Is it illegal to make jewelry out of coins?

Posted by Shawn Hall on

A coin ring is made from a REAL coin. We use all genuine coins from pennies to silver dollars. There is no soldering and we do not melt the coins down to create the ring. A series of specialized dies and tools are used to reshape the coin without affecting the original design of the coin.                                    
      This does lead to some common questions.
            "Isn't it illegal to make jewelry out of coins?" 
            "Can't you get in trouble for this to U.S. coins?" 
      The answer is no: it is not illegal to make jewelry out of coins. It only becomes illegal if a person is attempting to fraudulently alter the coin. Consider the penny smashing machine at national parks and many other government and public attractions.
      U.S. Code is 18 U.S.C. §331 reads: “Whoever fraudulently alters, defaces, mutilates, impairs, diminishes, falsifies, scales or lightens any of the coins coined at the mints of the United States, or any foreign coins which are by law made current or are in actual use or circulation as money within the United States; or whoever fraudulently possesses, passes, utters, publishes, or sells, or attempts to pass, utter, publish, or sell, or brings into the United States, any such coin, knowing the same to be altered, defaced, mutilated, impaired, diminished, falsified, scaled or lightened – shall be fined under this title or imprisoned not more than five years, or both.”
     Still sounds questionable doesn't it?
     The U.S. Mint website clears this up: Section 331 of Title 18 of the United States code provides criminal penalties for anyone who ‘fraudulently alters, defaces, mutilates impairs, diminishes, falsifies, scales, or lightens any of the coins coined at the Mints of the United States. This statute means that you may be violating the law if you change the appearance of the coin in order to fraudulently represent it as any coin other than what it is. The U.S. Mint does not promote coloring, plating or altering U.S. coinage: however, there are no sanctions against such activity without fraudulent intent. (Source U.S. Mint)

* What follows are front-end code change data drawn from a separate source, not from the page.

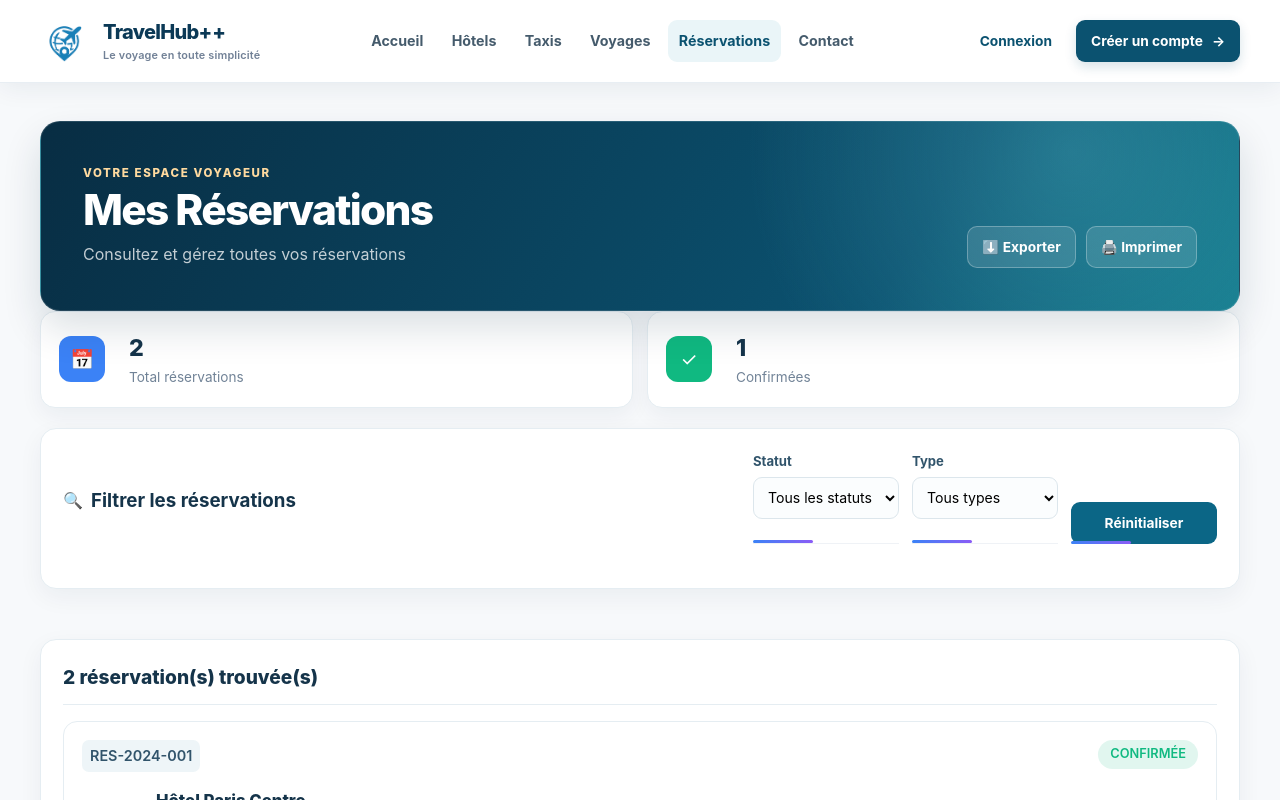
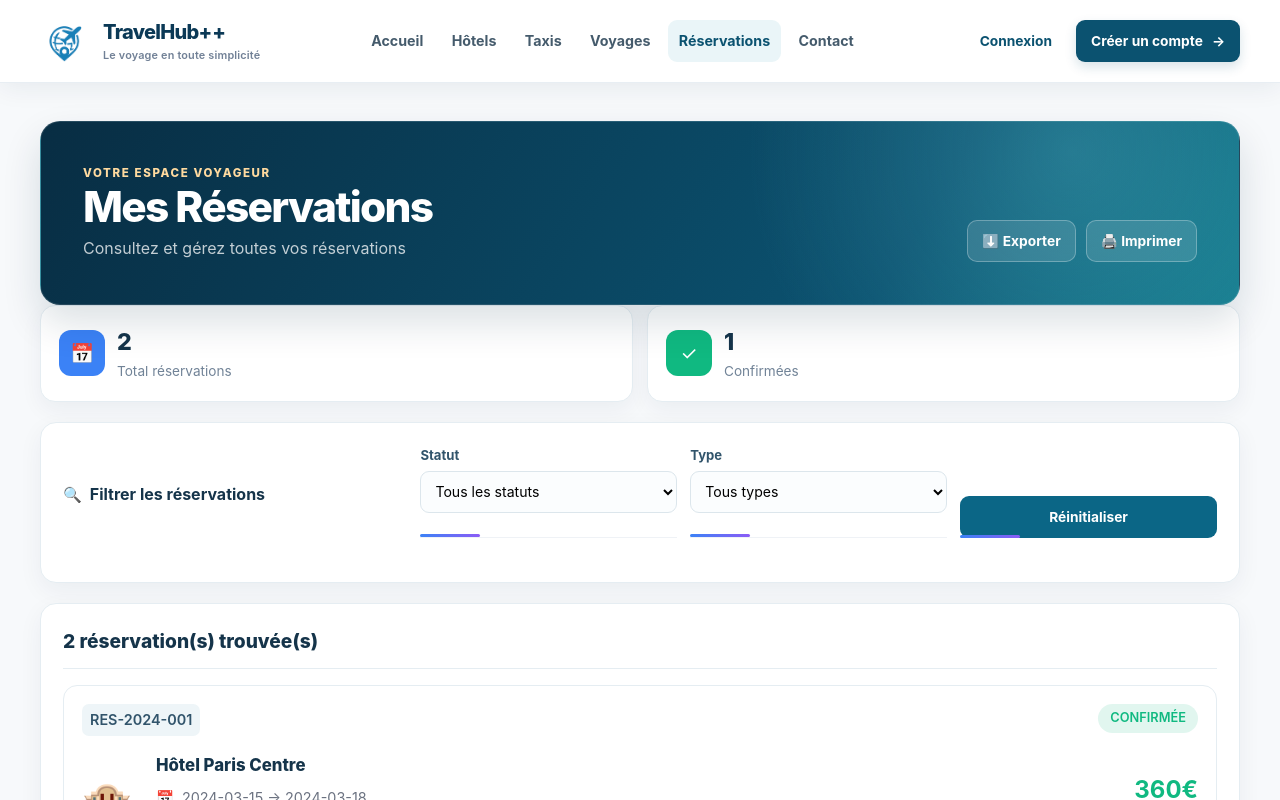
Before and after one commit to SaifEddineDev/projet-soa, a React (Create React App) app: page /reservations in a window 1280 px wide. Shown: the top 800 px of the page. Built offline with nearby package versions, Linux system fonts and the light colour scheme; no server answers.

Commit message:
Compact reservations page layout

```diff
--- a/src/pages/ReservationsPage.js
+++ b/src/pages/ReservationsPage.js
@@ -237,7 +237,7 @@ const ReservationsPage = () => {
   };
 
   return (
-    <div className="reservations-page">
+    <div className="reservations-page user-reservations-page">
       <div className="reservations-header">
         <div className="header-content">
           <h1>Mes Réservations</h1>
--- a/src/site-polish.css
+++ b/src/site-polish.css
@@ -674,6 +674,42 @@ img { max-width: 100%; }
   .main-content:not(:has(.admin-container)) .contact-page .contact-info { grid-template-columns: repeat(2, minmax(0, 1fr)) !important; gap: 10px; }
 }
 
+.main-content .user-reservations-page { width: min(100%, 1200px) !important; max-width: 1200px !important; margin: 0 auto !important; padding: 0 !important; }
+.main-content .user-reservations-page .reservations-container { display: grid; gap: 14px; min-width: 0; }
+.main-content .user-reservations-page .reservations-header { min-height: 142px; margin: 0; padding: 23px 30px; border-radius: 18px; }
+.main-content .user-reservations-page .reservations-header .header-content { padding-top: 19px; }
+.main-content .user-reservations-page .reservations-header h1 { margin: 0 0 5px; font-size: clamp(1.8rem, 3vw, 2.35rem); }
+.main-content .user-reservations-page .reservations-header p { font-size: .94rem; }
+.main-content .user-reservations-page .header-actions { gap: 9px; }
+.main-content .user-reservations-page .header-actions button { min-height: 38px; padding: 7px 12px; border-radius: 9px; font-size: .8rem; }
+.main-content .user-reservations-page .stats-cards { grid-template-columns: repeat(2, minmax(0, 1fr)); gap: 12px; margin: 0; }
+.main-content .user-reservations-page .stat-card { gap: 12px; padding: 13px 16px; border-radius: 13px; }
+.main-content .user-reservations-page .stat-icon { width: 42px; height: 42px; flex-basis: 42px; border-radius: 11px; font-size: 1.05rem; }
+.main-content .user-reservations-page .stat-info h3 { font-size: 1.35rem; }
+.main-content .user-reservations-page .stat-info p { font-size: .8rem; }
+.main-content .user-reservations-page .filters-section { display: grid; grid-template-columns: minmax(220px, .9fr) minmax(0, 2.1fr); align-items: center; gap: 16px; margin: 0; padding: 16px 18px; border-radius: 14px; }
+.main-content .user-reservations-page .filters-header { gap: 8px; margin: 0; font-size: .94rem; }
+.main-content .user-reservations-page .filters-header h3 { font-size: 1rem; }
+.main-content .user-reservations-page .filters-grid { grid-template-columns: repeat(3, minmax(0, 1fr)); align-items: end; gap: 10px; }
+.main-content .user-reservations-page .filter-group label { margin-bottom: 4px; font-size: .76rem; }
+.main-content .user-reservations-page .filter-group select { min-height: 38px; padding: 7px 9px; font-size: .82rem; }
+.main-content .user-reservations-page .btn-reset-filters { min-height: 38px; padding: 7px 10px; font-size: .8rem; }
+.main-content .user-reservations-page .reservations-list { margin: 0; padding: 17px; border-radius: 14px; }
+.main-content .user-reservations-page .list-header { margin: 0 0 11px; padding-bottom: 9px; }
+.main-content .user-reservations-page .list-header h2 { font-size: 1.08rem; }
+.main-content .user-reservations-page .reservations-grid { gap: 10px; margin: 0; }
+.main-content .user-reservations-page .reservation-card { padding: 14px; border-radius: 12px; }
+@media (max-width: 640px) {
+  .main-content .user-reservations-page .reservations-container { gap: 11px; }
+  .main-content .user-reservations-page .reservations-header { min-height: 0; padding: 25px 18px 18px; }
+  .main-content .user-reservations-page .reservations-header .header-content { padding-top: 18px; }
+  .main-content .user-reservations-page .reservations-header .header-actions { width: 100%; }
+  .main-content .user-reservations-page .header-actions button { flex: 1 1 0; }
+  .main-content .user-reservations-page .filters-section { grid-template-columns: minmax(0, 1fr); gap: 11px; padding: 14px; }
+  .main-content .user-reservations-page .filters-grid { grid-template-columns: repeat(2, minmax(0, 1fr)); gap: 9px; }
+  .main-content .user-reservations-page .filters-grid .filter-group:last-child { grid-column: 1 / -1; }
+}
+
 .main-content:not(:has(.admin-container)) .reservations-page { width: min(100%, 1200px); max-width: 1200px; margin: 0 auto; padding: 0; }
 .main-content:not(:has(.admin-container)) .reservations-container { display: grid; gap: 20px; min-width: 0; }
 .main-content:not(:has(.admin-container)) .reservations-header { min-height: 168px; margin: 0; padding: clamp(26px, 4vw, 42px); border-radius: 20px; }
```
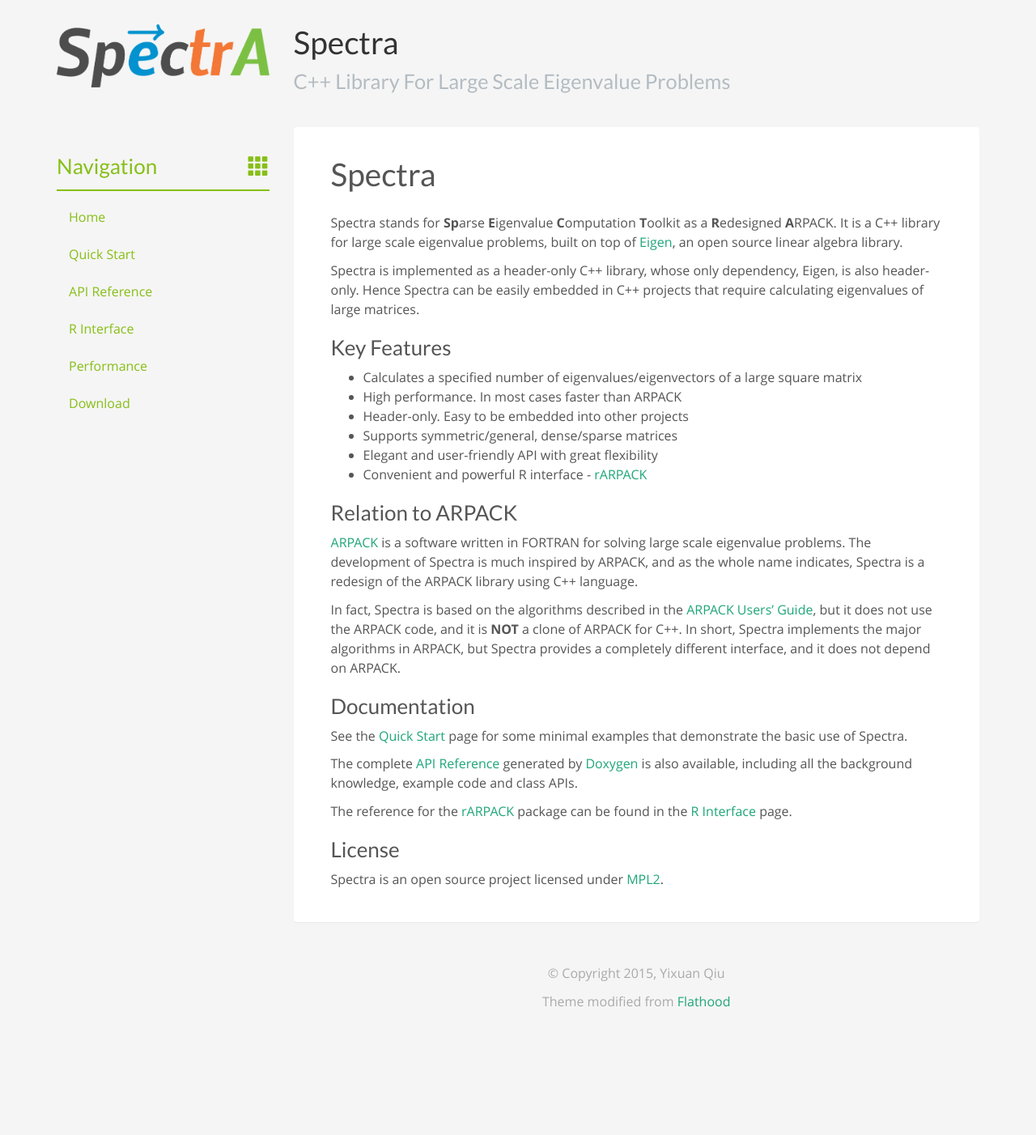
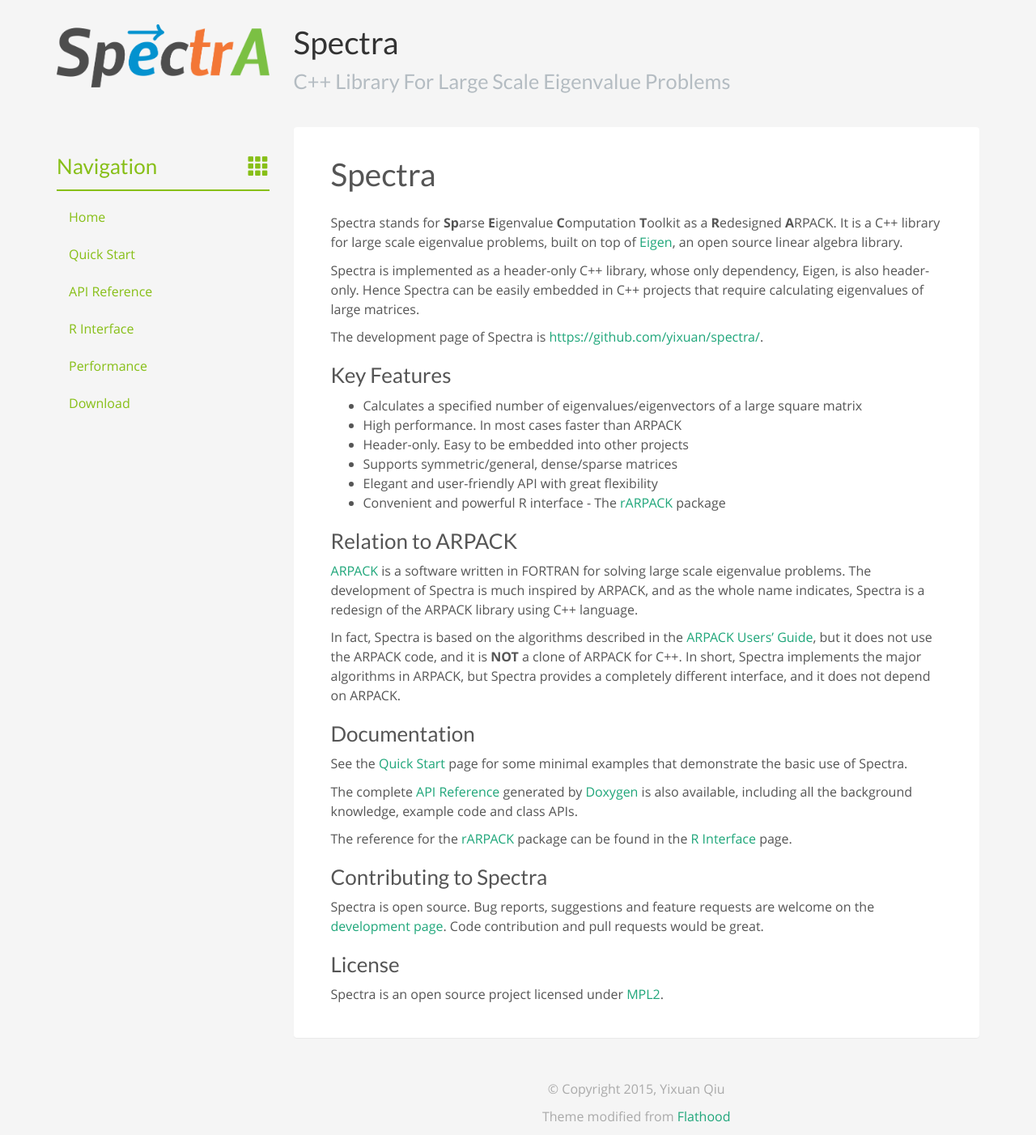
Before and after one commit to yixuan/spectra, a Jekyll site: the page built from index.md, in a window 1280 px wide. Shown: the whole page at 81% size. Built offline with Jekyll 4.4.1, drawn with Linux system fonts in a browser that asks for light colours; before the commit the page ends 1259 px from its top, so only the background shows below that.

Commit message:
development information

```diff
--- a/index.md
+++ b/index.md
@@ -13,6 +13,9 @@
 Eigen, is also header-only. Hence Spectra can be easily embedded in
 C++ projects that require calculating eigenvalues of large matrices.
 
+The development page of Spectra is
+[https://github.com/yixuan/spectra/](https://github.com/yixuan/spectra/).
+
 ### Key Features
 
 - Calculates a specified number of eigenvalues/eigenvectors of a large square matrix
@@ -20,7 +23,8 @@
 - Header-only. Easy to be embedded into other projects
 - Supports symmetric/general, dense/sparse matrices
 - Elegant and user-friendly API with great flexibility
-- Convenient and powerful R interface - [rARPACK](http://cran.r-project.org/package=rARPACK)
+- Convenient and powerful R interface - The [rARPACK](http://cran.r-project.org/package=rARPACK)
+package
 
 ### Relation to ARPACK
 
@@ -48,6 +52,12 @@
 The reference for the [rARPACK](http://cran.r-project.org/package=rARPACK) package
 can be found in the [R Interface](#) page.
 
+### Contributing to Spectra
+
+Spectra is open source. Bug reports, suggestions and feature requests are welcome
+on the [development page](https://github.com/yixuan/spectra/). Code contribution
+and pull requests would be great.
+
 ### License
 
 Spectra is an open source project licensed under
```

A Great example of this is the 1883 no cents nickel. This coin and the 5$ gold coin had the same exact design which made fraud quite easy. People were taking the standard nickels, plating them in gold, and passing them off as $5 gold coins. This is obviously fraud and definitely illegal. However, if somebody had taken those same nickles and made jewelry out of them, that would not break any laws because it was not claiming to be something it wasn't. When I take a silver dollar and turn that into a silver dollar ring, I am not trying to convince you that it is anything other than what it it is. All I have done is changed its form.